Hey there, time traveller!
This article was published 26/4/2015 (1271 days ago), so information in it may no longer be current.

A novel about a Wolseley family thrown into crisis took top honours at the Manitoba Book Awards at the Ramada Marlborough on Saturday night.

Joan Thomas' latest novel The Opening Sky nabbed the McNally Robinson Book of the Year prize at the gala, presented by the Manitoba Writers' Guild and the Association of Manitoba Book Publishers.

Thomas, who was up for three awards on the evening, was a finalist for the Governor General's Award for fiction for the novel in late 2014 and received the $25,000 Engel/Findley Award from the Writers Trust of Canada in November, a prize awarded to a writer in mid-career.

Margaret Sweatman's Mr. Jones, a historical novel set after the Second World War that examines espionage, communism and the line between personal lives and politics, beat out Thomas and fellow nominees David Bergen, Karen Dudley, David A. Robertson and Alison Preston for the Margaret Laurence Award for Fiction.
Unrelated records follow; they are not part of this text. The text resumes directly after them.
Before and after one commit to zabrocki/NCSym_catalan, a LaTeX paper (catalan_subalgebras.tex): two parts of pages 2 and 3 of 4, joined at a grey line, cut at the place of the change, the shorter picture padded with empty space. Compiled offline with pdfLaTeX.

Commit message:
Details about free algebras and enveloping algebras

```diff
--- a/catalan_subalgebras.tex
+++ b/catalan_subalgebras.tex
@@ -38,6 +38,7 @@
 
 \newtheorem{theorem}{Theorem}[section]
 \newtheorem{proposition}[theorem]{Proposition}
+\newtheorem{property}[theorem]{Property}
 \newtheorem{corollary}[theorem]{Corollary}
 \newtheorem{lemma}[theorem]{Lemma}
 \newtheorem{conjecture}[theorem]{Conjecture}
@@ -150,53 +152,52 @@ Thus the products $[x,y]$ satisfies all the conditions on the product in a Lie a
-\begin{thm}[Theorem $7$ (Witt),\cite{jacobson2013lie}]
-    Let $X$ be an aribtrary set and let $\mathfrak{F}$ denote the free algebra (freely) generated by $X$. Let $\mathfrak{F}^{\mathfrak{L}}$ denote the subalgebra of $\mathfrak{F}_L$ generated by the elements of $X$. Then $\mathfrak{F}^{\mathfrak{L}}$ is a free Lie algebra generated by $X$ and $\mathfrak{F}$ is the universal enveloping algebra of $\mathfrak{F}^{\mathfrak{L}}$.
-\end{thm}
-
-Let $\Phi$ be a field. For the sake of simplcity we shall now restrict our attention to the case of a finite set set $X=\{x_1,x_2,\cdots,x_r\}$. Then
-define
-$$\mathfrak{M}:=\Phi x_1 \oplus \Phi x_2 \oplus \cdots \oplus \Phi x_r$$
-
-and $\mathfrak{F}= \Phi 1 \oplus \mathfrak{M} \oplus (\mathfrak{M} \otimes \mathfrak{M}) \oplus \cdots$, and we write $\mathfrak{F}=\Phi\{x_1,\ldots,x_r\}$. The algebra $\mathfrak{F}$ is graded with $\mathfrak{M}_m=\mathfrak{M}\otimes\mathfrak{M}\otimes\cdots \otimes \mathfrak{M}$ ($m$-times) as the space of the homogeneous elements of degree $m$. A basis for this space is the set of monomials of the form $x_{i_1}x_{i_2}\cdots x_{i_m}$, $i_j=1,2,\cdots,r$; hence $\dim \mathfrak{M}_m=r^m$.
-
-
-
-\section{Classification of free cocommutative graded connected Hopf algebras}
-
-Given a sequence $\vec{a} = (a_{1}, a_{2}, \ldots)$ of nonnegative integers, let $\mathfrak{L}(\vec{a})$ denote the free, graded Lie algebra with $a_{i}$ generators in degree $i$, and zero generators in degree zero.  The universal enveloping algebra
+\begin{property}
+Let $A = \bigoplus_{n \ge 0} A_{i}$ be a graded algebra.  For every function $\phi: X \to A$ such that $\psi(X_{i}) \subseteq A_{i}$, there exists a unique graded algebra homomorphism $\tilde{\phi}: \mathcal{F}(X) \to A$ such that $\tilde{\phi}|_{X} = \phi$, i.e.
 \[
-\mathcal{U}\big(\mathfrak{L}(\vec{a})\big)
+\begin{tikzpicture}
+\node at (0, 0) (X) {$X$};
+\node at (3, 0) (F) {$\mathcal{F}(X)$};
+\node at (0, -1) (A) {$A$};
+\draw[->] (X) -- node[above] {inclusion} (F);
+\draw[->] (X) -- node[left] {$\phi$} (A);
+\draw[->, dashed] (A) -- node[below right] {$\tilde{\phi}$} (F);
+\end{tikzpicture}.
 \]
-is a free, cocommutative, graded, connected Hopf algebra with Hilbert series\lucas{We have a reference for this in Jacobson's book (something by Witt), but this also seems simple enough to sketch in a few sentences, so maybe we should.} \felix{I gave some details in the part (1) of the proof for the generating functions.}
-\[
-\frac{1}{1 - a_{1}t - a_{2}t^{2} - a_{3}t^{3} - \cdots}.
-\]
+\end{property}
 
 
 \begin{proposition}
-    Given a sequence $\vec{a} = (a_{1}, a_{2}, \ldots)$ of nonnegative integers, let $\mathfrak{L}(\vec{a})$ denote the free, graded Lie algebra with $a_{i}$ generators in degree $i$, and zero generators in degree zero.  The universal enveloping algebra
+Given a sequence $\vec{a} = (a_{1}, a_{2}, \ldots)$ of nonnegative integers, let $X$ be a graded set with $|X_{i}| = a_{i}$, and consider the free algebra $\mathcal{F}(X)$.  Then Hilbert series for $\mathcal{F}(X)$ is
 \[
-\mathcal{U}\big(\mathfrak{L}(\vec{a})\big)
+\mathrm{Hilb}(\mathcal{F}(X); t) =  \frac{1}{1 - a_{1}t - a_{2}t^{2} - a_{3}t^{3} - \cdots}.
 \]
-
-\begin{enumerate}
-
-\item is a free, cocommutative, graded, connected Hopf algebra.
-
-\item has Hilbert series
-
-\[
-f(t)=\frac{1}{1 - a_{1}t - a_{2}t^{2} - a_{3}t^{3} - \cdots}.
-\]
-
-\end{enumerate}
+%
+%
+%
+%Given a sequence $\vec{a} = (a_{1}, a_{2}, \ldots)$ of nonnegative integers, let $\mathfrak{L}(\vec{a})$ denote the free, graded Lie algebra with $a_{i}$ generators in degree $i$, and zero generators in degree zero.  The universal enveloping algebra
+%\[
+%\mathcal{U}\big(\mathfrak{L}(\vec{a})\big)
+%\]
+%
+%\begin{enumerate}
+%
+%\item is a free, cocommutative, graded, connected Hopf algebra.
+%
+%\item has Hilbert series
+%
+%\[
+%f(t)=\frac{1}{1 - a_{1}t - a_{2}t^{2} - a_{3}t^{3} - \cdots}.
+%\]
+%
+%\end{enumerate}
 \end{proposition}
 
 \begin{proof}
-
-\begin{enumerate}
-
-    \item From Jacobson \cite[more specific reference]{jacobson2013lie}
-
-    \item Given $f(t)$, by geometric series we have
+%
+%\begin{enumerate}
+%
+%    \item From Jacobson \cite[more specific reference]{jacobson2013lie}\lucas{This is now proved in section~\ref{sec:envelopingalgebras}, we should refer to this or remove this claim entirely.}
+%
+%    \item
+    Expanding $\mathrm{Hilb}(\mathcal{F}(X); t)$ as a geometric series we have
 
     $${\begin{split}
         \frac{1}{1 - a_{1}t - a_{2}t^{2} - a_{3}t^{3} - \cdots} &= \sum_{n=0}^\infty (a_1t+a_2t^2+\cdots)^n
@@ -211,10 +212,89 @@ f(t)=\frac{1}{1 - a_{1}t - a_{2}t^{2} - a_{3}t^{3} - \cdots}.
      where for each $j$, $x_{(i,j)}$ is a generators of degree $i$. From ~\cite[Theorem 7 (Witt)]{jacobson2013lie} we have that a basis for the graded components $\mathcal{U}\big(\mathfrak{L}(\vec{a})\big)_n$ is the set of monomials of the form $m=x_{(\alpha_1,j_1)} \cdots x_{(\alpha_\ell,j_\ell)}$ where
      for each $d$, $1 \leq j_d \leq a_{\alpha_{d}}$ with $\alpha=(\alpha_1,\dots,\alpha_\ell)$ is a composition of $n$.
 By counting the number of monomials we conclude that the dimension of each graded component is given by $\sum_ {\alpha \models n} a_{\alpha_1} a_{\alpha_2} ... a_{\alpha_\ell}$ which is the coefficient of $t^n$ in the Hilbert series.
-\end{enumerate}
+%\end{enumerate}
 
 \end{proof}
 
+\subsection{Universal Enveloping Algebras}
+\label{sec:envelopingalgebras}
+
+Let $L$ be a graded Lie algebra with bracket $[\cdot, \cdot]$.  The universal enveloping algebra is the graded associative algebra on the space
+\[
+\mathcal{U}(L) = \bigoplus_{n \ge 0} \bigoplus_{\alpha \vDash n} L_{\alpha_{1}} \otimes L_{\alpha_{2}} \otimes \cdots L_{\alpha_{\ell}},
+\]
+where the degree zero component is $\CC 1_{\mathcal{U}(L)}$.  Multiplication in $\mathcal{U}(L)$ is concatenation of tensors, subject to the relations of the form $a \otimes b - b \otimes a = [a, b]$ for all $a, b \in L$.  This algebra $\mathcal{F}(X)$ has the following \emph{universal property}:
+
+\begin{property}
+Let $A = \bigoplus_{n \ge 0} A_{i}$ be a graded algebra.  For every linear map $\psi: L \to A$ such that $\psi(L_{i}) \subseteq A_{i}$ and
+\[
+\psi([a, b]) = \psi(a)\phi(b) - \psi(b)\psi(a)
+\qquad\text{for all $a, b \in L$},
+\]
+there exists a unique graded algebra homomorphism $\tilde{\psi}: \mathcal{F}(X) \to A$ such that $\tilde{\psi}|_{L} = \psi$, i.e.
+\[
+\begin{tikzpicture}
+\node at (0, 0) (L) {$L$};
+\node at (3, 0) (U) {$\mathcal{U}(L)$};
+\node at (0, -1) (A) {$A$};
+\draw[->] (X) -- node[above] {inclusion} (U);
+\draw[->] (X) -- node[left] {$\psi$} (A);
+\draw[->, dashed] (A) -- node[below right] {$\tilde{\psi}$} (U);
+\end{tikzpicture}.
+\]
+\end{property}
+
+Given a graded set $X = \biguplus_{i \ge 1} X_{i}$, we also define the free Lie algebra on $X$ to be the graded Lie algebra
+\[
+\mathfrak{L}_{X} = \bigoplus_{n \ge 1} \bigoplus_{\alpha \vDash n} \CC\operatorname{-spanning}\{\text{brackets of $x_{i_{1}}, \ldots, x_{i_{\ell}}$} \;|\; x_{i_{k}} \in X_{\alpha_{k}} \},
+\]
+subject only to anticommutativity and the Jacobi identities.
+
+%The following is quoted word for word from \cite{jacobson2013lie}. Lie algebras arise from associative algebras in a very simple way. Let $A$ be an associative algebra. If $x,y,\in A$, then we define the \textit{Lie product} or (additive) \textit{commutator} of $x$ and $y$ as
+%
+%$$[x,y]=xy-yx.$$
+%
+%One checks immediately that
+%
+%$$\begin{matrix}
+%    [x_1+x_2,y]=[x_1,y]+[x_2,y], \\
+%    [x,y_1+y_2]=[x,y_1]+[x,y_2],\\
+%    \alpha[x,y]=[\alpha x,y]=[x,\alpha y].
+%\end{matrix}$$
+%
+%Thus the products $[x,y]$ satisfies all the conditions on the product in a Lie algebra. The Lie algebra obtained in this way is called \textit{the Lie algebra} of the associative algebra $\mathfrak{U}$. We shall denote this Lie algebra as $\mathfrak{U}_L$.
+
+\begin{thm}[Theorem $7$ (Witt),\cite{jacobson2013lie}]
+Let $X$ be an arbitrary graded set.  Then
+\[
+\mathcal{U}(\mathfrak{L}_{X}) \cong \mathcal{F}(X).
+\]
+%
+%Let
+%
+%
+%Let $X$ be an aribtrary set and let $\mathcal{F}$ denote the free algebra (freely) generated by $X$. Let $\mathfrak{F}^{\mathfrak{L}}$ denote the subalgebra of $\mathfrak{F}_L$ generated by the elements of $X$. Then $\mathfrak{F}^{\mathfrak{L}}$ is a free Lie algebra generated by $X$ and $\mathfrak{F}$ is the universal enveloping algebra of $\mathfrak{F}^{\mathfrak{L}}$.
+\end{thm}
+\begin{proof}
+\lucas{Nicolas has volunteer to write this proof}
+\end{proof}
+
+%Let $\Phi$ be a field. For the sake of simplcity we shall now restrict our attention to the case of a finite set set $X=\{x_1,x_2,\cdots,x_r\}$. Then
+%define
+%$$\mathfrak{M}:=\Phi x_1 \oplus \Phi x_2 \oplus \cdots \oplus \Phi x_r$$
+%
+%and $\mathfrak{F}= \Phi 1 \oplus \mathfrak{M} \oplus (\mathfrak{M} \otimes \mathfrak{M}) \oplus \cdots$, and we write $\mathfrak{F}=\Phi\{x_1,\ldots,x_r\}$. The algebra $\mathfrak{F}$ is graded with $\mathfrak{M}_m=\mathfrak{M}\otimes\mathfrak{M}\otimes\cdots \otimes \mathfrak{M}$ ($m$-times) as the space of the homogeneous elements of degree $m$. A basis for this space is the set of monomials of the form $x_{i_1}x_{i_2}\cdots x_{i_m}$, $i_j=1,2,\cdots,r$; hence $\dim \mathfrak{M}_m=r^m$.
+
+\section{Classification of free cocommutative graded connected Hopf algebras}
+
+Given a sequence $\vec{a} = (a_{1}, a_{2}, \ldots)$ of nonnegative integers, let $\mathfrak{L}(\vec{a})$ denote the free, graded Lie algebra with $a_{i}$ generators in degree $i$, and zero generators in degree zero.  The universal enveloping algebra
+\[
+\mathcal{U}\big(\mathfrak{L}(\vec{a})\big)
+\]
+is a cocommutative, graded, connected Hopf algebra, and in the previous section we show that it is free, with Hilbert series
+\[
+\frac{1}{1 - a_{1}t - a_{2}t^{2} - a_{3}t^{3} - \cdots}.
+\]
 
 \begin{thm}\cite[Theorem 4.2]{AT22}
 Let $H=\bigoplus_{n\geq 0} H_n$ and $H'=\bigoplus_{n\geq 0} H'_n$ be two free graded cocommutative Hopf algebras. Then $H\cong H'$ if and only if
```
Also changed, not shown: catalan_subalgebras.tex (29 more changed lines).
Robertson, the only other three-time nominee of the evening, took home the John Hirsch Award for Most Promising Manitoba Writer.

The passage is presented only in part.